In math, one of the standard approaches to a "proof" is to take a proposition, assume that it is false, and show how that leads to a contradiction. In so doing, you prove your proposition. What constitutes a proof-through-disproof? Let's say that assuming your proposition is false leads to X equaling both 4 and 5 at the same time. Since 4≠5, the proposition cannot be false. Therefore, it must be true.
A normal human being experiences discomfort attempting to hold two inconsistent ideas in his head at the same time. This discomfort is called "cognitive dissonance." Trump is not a normal human being. He does not experience cognitive dissonance. He "believes" whatever is convenient for him at the time. I'm not actually certain it is appropriate to say he "believes" anything, given the brazenness and crassness with which he lies about every fucking thing ever. Leon Festinger would have had so much fun studying Trump... The man without fear of cognitive dissonance. It's almost like he belongs in a comic book! (Wrong part of Manhattan, though...)
So, did Trump expect to win? Did he expect to lose? I... don't think that either is appropriate to say. I don't think he had a clear single belief because Trump doesn't have a clear single belief about anything. This is part of what makes it so frustrating for any sane, intelligent person to listen to Trump. Is it possible that he expected to lose, as Steve Bannon has implied? Sure. Is it possible that he expected to win because Trump believes himself to be such a winner? Sure!

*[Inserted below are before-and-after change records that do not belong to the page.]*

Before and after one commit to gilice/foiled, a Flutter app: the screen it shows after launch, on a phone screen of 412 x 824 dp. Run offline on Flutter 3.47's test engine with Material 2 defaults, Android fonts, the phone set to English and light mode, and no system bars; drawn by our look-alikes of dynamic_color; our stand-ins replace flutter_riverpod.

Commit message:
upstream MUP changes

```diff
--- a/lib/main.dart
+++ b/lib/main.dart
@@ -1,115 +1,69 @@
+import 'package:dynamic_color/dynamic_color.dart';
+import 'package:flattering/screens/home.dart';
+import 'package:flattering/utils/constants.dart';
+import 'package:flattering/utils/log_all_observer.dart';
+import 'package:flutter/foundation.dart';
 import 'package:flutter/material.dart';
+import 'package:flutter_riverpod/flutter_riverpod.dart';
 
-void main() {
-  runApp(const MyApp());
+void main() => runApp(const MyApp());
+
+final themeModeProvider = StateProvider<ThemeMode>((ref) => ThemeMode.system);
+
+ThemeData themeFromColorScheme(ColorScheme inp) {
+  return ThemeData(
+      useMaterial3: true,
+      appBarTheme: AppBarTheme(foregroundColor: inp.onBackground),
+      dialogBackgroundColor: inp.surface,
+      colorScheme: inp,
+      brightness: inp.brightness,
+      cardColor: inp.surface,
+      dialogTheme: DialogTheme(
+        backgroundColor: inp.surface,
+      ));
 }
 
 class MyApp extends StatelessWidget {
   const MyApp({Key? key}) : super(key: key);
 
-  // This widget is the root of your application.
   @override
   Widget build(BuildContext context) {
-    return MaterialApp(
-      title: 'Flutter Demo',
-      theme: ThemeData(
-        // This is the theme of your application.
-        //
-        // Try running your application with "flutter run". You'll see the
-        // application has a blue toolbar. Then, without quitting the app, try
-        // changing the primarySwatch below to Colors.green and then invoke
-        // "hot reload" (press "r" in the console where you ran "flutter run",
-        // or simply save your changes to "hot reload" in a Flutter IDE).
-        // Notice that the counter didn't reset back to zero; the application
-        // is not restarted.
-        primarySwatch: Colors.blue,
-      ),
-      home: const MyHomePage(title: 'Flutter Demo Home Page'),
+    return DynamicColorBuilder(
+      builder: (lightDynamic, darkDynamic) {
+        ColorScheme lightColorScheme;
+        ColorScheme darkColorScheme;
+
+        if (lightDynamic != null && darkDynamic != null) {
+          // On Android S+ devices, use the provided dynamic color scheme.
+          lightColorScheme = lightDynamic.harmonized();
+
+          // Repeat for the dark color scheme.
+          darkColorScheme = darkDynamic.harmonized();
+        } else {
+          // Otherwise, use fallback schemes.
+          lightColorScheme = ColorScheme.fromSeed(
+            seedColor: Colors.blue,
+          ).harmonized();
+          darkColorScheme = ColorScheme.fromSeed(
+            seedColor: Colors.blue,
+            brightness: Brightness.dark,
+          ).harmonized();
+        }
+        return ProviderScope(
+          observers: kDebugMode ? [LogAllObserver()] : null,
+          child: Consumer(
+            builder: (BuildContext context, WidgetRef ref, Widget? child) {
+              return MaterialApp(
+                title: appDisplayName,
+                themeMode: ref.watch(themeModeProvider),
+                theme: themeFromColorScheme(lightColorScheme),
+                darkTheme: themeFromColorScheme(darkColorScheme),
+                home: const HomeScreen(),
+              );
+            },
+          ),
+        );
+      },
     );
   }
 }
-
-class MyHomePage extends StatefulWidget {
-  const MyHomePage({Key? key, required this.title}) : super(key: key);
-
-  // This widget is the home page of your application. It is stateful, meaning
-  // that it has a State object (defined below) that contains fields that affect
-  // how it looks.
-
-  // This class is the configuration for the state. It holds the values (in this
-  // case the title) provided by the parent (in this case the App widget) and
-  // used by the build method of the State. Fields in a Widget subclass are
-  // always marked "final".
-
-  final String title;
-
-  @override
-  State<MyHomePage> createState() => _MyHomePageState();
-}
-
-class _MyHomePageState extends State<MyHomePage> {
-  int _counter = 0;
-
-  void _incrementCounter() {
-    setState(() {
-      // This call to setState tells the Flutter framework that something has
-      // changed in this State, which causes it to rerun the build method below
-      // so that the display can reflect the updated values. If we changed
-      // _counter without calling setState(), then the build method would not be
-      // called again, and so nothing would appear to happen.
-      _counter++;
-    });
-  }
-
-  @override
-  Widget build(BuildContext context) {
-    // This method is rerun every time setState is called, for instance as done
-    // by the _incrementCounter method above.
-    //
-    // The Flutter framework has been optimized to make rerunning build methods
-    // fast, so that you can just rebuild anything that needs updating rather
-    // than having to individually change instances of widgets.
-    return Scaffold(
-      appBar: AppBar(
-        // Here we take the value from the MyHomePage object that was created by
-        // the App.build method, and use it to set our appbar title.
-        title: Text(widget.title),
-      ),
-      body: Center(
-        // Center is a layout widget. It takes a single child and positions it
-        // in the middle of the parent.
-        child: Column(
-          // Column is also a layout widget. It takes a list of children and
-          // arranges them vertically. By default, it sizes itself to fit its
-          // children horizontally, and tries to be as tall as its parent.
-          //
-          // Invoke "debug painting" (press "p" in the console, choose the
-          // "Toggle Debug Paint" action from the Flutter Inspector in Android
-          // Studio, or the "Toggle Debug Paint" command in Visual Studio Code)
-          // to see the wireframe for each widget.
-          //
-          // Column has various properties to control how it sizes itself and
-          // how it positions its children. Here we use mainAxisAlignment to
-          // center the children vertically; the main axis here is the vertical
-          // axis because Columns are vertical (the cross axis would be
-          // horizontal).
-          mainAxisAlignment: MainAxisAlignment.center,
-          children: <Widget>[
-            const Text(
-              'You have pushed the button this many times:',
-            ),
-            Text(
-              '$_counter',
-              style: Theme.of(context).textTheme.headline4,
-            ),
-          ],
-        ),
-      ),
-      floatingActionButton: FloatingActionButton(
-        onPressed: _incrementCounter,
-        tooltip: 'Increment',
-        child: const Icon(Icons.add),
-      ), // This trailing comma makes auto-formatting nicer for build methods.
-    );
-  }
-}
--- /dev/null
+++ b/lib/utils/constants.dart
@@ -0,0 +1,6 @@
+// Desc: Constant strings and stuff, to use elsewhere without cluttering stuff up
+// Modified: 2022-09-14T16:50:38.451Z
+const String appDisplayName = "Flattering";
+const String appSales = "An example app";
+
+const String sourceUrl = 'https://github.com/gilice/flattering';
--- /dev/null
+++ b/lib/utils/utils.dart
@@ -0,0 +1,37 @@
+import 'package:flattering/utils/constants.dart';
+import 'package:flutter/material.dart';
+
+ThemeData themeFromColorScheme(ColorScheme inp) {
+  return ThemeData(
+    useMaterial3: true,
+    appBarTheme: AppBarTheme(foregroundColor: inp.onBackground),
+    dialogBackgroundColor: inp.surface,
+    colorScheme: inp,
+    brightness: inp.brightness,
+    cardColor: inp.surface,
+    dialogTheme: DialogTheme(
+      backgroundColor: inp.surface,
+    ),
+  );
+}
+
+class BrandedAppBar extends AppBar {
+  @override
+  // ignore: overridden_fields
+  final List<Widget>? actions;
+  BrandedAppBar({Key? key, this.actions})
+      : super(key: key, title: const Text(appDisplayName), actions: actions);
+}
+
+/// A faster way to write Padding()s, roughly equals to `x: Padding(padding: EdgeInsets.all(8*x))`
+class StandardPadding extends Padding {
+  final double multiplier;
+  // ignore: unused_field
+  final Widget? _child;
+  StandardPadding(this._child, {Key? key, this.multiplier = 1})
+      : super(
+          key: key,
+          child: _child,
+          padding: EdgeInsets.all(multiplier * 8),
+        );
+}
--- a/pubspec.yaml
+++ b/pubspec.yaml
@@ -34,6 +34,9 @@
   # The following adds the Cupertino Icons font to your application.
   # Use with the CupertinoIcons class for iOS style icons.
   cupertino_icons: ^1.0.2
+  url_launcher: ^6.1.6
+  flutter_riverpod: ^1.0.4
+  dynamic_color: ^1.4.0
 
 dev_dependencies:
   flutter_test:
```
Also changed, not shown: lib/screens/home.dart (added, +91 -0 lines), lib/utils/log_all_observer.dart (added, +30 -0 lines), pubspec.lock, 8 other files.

Is it possible that both were true? If Trump were a sane person, then no. But, this is Donald Trump, who is incapable of feeling cognitive dissonance. From one moment to the next, he says whatever is most convenient at the time, and may convince himself of whatever is most convenient in that very instant. I have no clue what Trump really believed about his chances in 2016. I don't think it is appropriate to say he even had a belief. I don't think it is appropriate to say that Trump has thoughts or beliefs about anything.
This is the President of the United States of America. I don't think it is appropriate to say that he has coherent thoughts or beliefs about anything. That is truly terrifying.
Is Steve Bannon correct to say that Trump expected to lose? That completely misses the point.